Re: q*****

Dan Fabulich (
Wed, 15 Dec 1999 00:45:34 -0500 (EST)

'What is your name?' 'Zeb Haradon.' 'Do you deny having written the following?':

> Your arguments might have any merit if qualia were something that were
> postulated to explain something. If they were like quarks, or black holes,
> we could argue about the possibilities of their existence based on the data
> we have to support the qualia hypothesis. But qualia are not the hypothesis,
> they're the data. The entire world, all of science, every belief you have in
> everyday life are the hypothesis.

I can explain my data in the same way I can explain Blackstone's magic show. You "think" that you're Thinking in exactly the same way as it appears that the dove appeared out of nowhere. It did not. You do not.

We don't have to accept that everything that "seems" to be true is true, and I sure as heck hope you don't. All the OTHER evidence suggests that qualia are an "illusion." They CAN be consistently denied, even in everyday practice. I'm doing it right now!

> You fail to answer the most significant questions I'm asking: do you notice
> a difference between the way you experience events that happen to you, and
> the way you experience events that happen to me? What is this difference?

I haven't answered this question because it can't be answered. Have you noticed difference between the way your elan vital vibrates when things happen to you, as opposed to the way it vibrates when things happen to me?

If there's no Experience, then there's no difference between Experiences.

Of course, if you're talking about "experience," THEN I can answer the question, but that's probably not the answer your were looking for.

> Also: what premises do you use as a basis for all your beliefs?

I probably couldn't list all of them without a lot more introspection, but the applicable ones here are: Best fit with the rest of the data. (Best includes parsimony.) Pragmatism. (We ought to hold the beliefs which make us best off. We ought to hold beliefs which yield some imperatives for action.)

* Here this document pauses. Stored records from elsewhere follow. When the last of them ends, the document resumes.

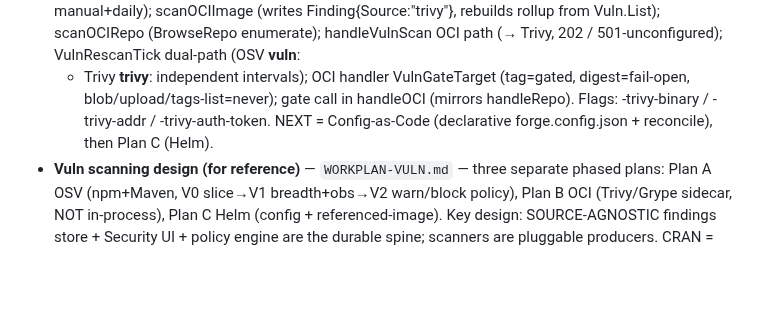
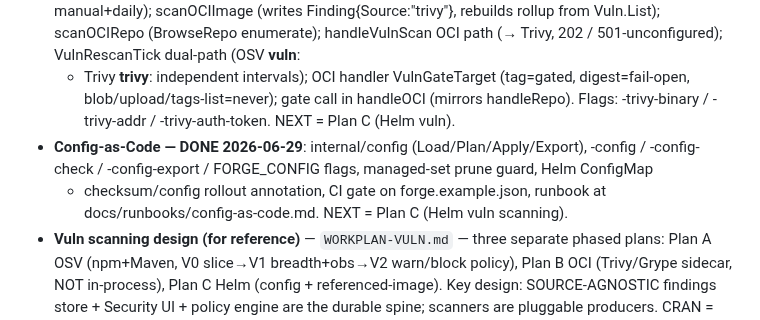
Before and after one commit to gkroken/forge, a Markdown page: memory/project_next_steps.md, the part around the change. GitHub-like rendering; blank space fills up the shorter version.

Commit message:
memory: mark config-as-code complete, point NEXT at Plan C
Co-Authored-By: Claude Sonnet 4.6 <noreply@anthropic.com>

```diff
--- a/memory/project_next_steps.md
+++ b/memory/project_next_steps.md
@@ -183,8 +183,11 @@ Rejected pure single-pane (PG metrics = anti-pattern) and pure per-pod (loses du
   handleVulnScan OCI path (→ Trivy, 202 / 501-unconfigured); VulnRescanTick dual-path (OSV __vuln__:
   + Trivy __trivy__: independent intervals); OCI handler VulnGateTarget (tag=gated, digest=fail-open,
   blob/upload/tags-list=never); gate call in handleOCI (mirrors handleRepo). Flags: -trivy-binary /
-  -trivy-addr / -trivy-auth-token. NEXT = Config-as-Code (declarative forge.config.json + reconcile),
-  then Plan C (Helm).
+  -trivy-addr / -trivy-auth-token. NEXT = Plan C (Helm vuln).
+- **Config-as-Code — DONE 2026-06-29**: internal/config (Load/Plan/Apply/Export), -config /
+  -config-check / -config-export / FORGE_CONFIG flags, managed-set prune guard, Helm ConfigMap
+  + checksum/config rollout annotation, CI gate on forge.example.json, runbook at
+  docs/runbooks/config-as-code.md. NEXT = Plan C (Helm vuln scanning).
 - **Vuln scanning design (for reference)** — `WORKPLAN-VULN.md` — three
   separate phased plans: Plan A OSV (npm+Maven, V0 slice→V1 breadth+obs→V2 warn/block policy),
   Plan B OCI (Trivy/Grype sidecar, NOT in-process), Plan C Helm (config + referenced-image).
```
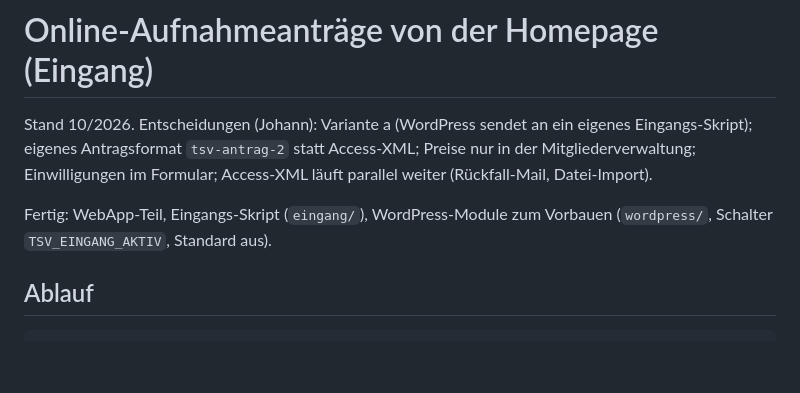
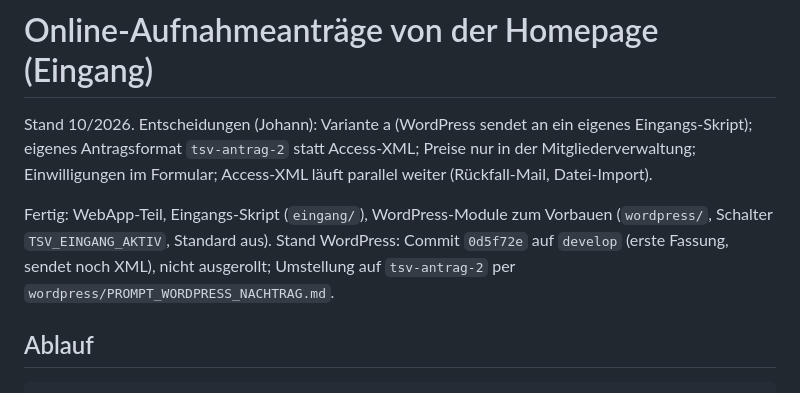
Before and after one commit to MeisterEder286/Mitgliederverwaltung, a Markdown page: docs/EINGANG.md, the part around the change. Drawn GitHub-style; blank space fills up the shorter version.

```diff
--- a/docs/EINGANG.md
+++ b/docs/EINGANG.md
@@ -6,6 +6,8 @@ Access-XML läuft parallel weiter (Rückfall-Mail, Datei-Import).
 
 Fertig: WebApp-Teil, Eingangs-Skript (`eingang/`), WordPress-Module zum Vorbauen (`wordpress/`, Schalter
 `TSV_EINGANG_AKTIV`, Standard aus).
+Stand WordPress: Commit `0d5f72e` auf `develop` (erste Fassung, sendet noch XML), nicht ausgerollt; Umstellung auf
+`tsv-antrag-2` per `wordpress/PROMPT_WORDPRESS_NACHTRAG.md`.
 
 ## Ablauf
 
```
Also changed, not shown: wordpress/LIESMICH.md (+1 -0 lines), wordpress/PROMPT_WORDPRESS_NACHTRAG.md (added, +353 -0 lines).
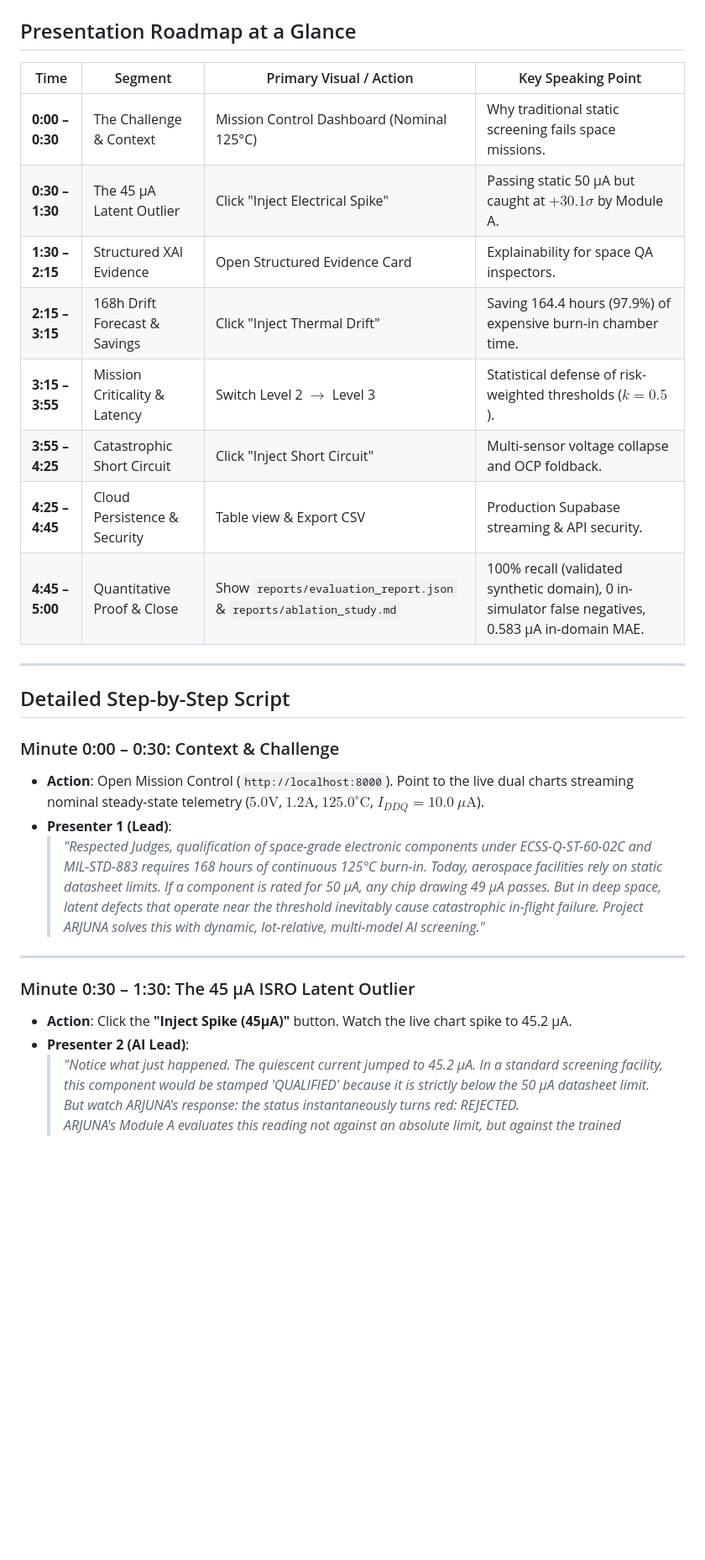
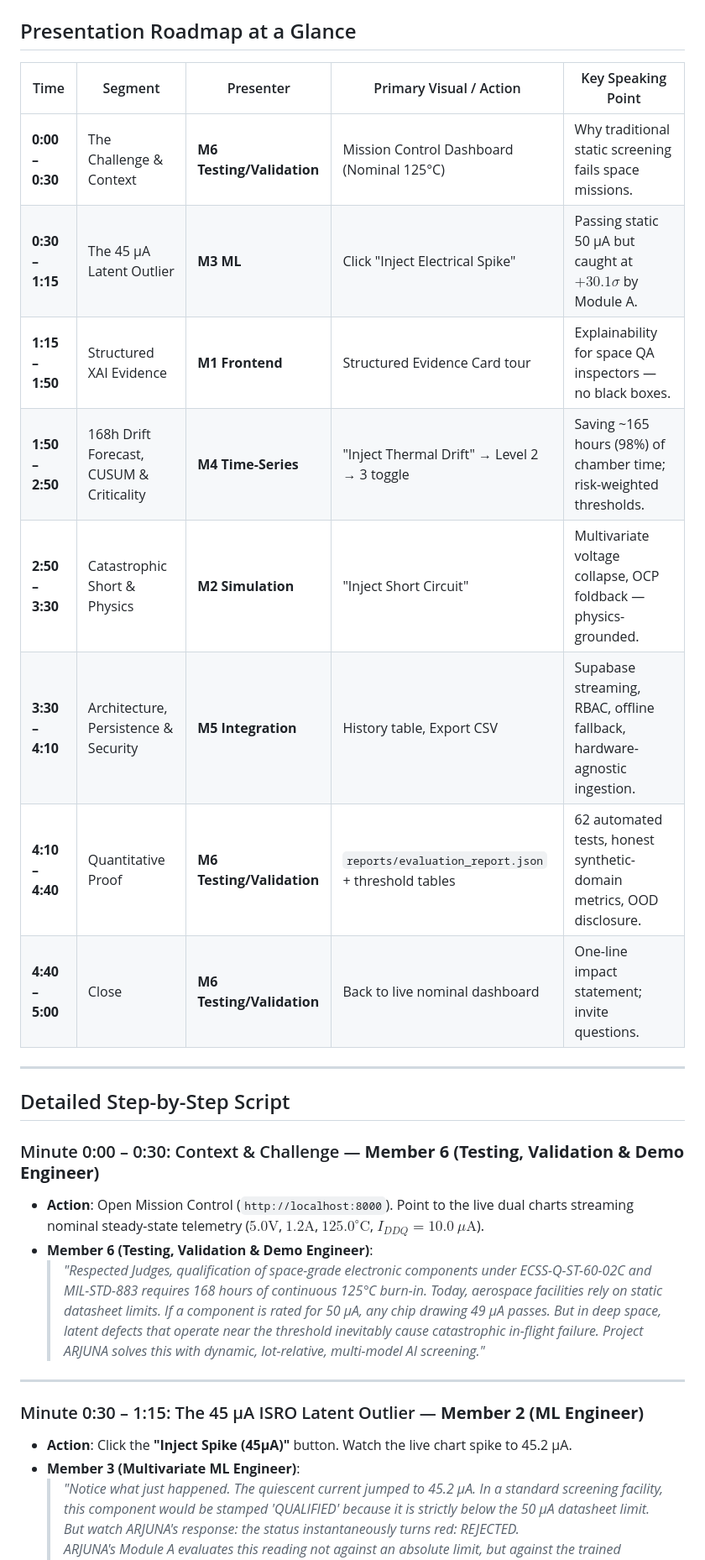
Before and after one commit to Devvrat-Kandpal/SIH-Team-Horizon-Unbound, a Markdown page: My_Compilation/DEMO_SCRIPT.md, the part around one of its changes. Shown at 84% size. GitHub-like rendering; blank space fills up the shorter version.

```diff
--- a/My_Compilation/DEMO_SCRIPT.md
+++ b/My_Compilation/DEMO_SCRIPT.md
@@ -8,30 +23,30 @@
 ## Presentation Roadmap at a Glance
 
-| Time | Segment | Primary Visual / Action | Key Speaking Point |
-|---|---|---|---|
-| **0:00 – 0:30** | The Challenge & Context | Mission Control Dashboard (Nominal 125°C) | Why traditional static screening fails space missions. |
-| **0:30 – 1:30** | The 45 µA Latent Outlier | Click "Inject Electrical Spike" | Passing static 50 µA but caught at $+30.1\sigma$ by Module A. |
-| **1:30 – 2:15** | Structured XAI Evidence | Open Structured Evidence Card | Explainability for space QA inspectors. |
-| **2:15 – 3:15** | 168h Drift Forecast & Savings | Click "Inject Thermal Drift" | Saving 164.4 hours (97.9%) of expensive burn-in chamber time. |
-| **3:15 – 3:55** | Mission Criticality & Latency | Switch Level 2 $\rightarrow$ Level 3 | Statistical defense of risk-weighted thresholds ($k=0.5$). |
-| **3:55 – 4:25** | Catastrophic Short Circuit | Click "Inject Short Circuit" | Multi-sensor voltage collapse and OCP foldback. |
-| **4:25 – 4:45** | Cloud Persistence & Security | Table view & Export CSV | Production Supabase streaming & API security. |
-| **4:45 – 5:00** | Quantitative Proof & Close | Show `reports/evaluation_report.json` & `reports/ablation_study.md` | 100% recall (validated synthetic domain), 0 in-simulator false negatives, 0.583 µA in-domain MAE. |
+| Time | Segment | Presenter | Primary Visual / Action | Key Speaking Point |
+|---|---|---|---|---|
+| **0:00 – 0:30** | The Challenge & Context | **M6 Testing/Validation** | Mission Control Dashboard (Nominal 125°C) | Why traditional static screening fails space missions. |
+| **0:30 – 1:15** | The 45 µA Latent Outlier | **M3 ML** | Click "Inject Electrical Spike" | Passing static 50 µA but caught at $+30.1\sigma$ by Module A. |
+| **1:15 – 1:50** | Structured XAI Evidence | **M1 Frontend** | Structured Evidence Card tour | Explainability for space QA inspectors — no black boxes. |
+| **1:50 – 2:50** | 168h Drift Forecast, CUSUM & Criticality | **M4 Time-Series** | "Inject Thermal Drift" → Level 2 → 3 toggle | Saving ~165 hours (98%) of chamber time; risk-weighted thresholds. |
+| **2:50 – 3:30** | Catastrophic Short & Physics | **M2 Simulation** | "Inject Short Circuit" | Multivariate voltage collapse, OCP foldback — physics-grounded. |
+| **3:30 – 4:10** | Architecture, Persistence & Security | **M5 Integration** | History table, Export CSV | Supabase streaming, RBAC, offline fallback, hardware-agnostic ingestion. |
+| **4:10 – 4:40** | Quantitative Proof | **M6 Testing/Validation** | `reports/evaluation_report.json` + threshold tables | 62 automated tests, honest synthetic-domain metrics, OOD disclosure. |
+| **4:40 – 5:00** | Close | **M6 Testing/Validation** | Back to live nominal dashboard | One-line impact statement; invite questions. |
 
 ---
 
 ## Detailed Step-by-Step Script
 
-### Minute 0:00 – 0:30: Context & Challenge
+### Minute 0:00 – 0:30: Context & Challenge — **Member 6 (Testing, Validation & Demo Engineer)**
 - **Action**: Open Mission Control (`http://localhost:8000`). Point to the live dual charts streaming nominal steady-state telemetry ($5.0\text{V}$, $1.2\text{A}$, $125.0^\circ\text{C}$, $I_{DDQ} = 10.0\ \mu\text{A}$).
-- **Presenter 1 (Lead)**:
+- **Member 6 (Testing, Validation & Demo Engineer)**:
   > *"Respected Judges, qualification of space-grade electronic components under ECSS-Q-ST-60-02C and MIL-STD-883 requires 168 hours of continuous 125°C burn-in. Today, aerospace facilities rely on static datasheet limits. If a component is rated for 50 µA, any chip drawing 49 µA passes. But in deep space, latent defects that operate near the threshold inevitably cause catastrophic in-flight failure. Project ARJUNA solves this with dynamic, lot-relative, multi-model AI screening."*
 
 ---
 
-### Minute 0:30 – 1:30: The 45 µA ISRO Latent Outlier
+### Minute 0:30 – 1:15: The 45 µA ISRO Latent Outlier — **Member 2 (ML Engineer)**
 - **Action**: Click the **"Inject Spike (45µA)"** button. Watch the live chart spike to 45.2 µA.
-- **Presenter 2 (AI Lead)**:
+- **Member 3 (Multivariate ML Engineer)**:
   > *"Notice what just happened. The quiescent current jumped to 45.2 µA. In a standard screening facility, this component would be stamped 'QUALIFIED' because it is strictly below the 50 µA datasheet limit. But watch ARJUNA's response: the status instantaneously turns red: REJECTED.
   > ARJUNA's Module A evaluates this reading not against an absolute limit, but against the trained population lot. In a lot with a 10 µA mean and 1.17 µA standard deviation, 45.2 µA represents a plus thirty standard deviation anomaly. It is rejected immediately at the 24-hour checkpoint."*
 
```
Also changed, not shown: other parts of My_Compilation/DEMO_SCRIPT.md (+58 -18 lines).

I recognize that my formulation of pragmatism is somewhat controversial; I'm not picky about it for the purposes of this discussion.

> If qualia do not exist, then the way we experience red, the particular
> visual sensation associated with it, what is that?

It's a nothing. You "think" it's happening, but it's not happening.

> Why does the function of classifying the light as a wavelength have
> this particular illusory sense associated with it?

My best guess for a physical explanation of "experiences": it's somehow evolutionarily easier for us to act upon our "experiences" if we believe that they're Experiences. Maximizing Pleasure, for example, "seems" like a good imperative for action; maximizing "pleasure" "seems" too abstract. If you "believe" that you have Emotions when you're only having "emotions," however, you'll act just as if you had Emotions, and thus get all the evolutionary benefit of Emotions, without actually having any.

Only a guess. Point being that a physical explanation of "experiences" is possible, and inevitably soluble. No physical explanation of Experiences is ever forthcoming. They don't exist.


-unless you love someone-
-nothing else makes any sense-

e.e. cummings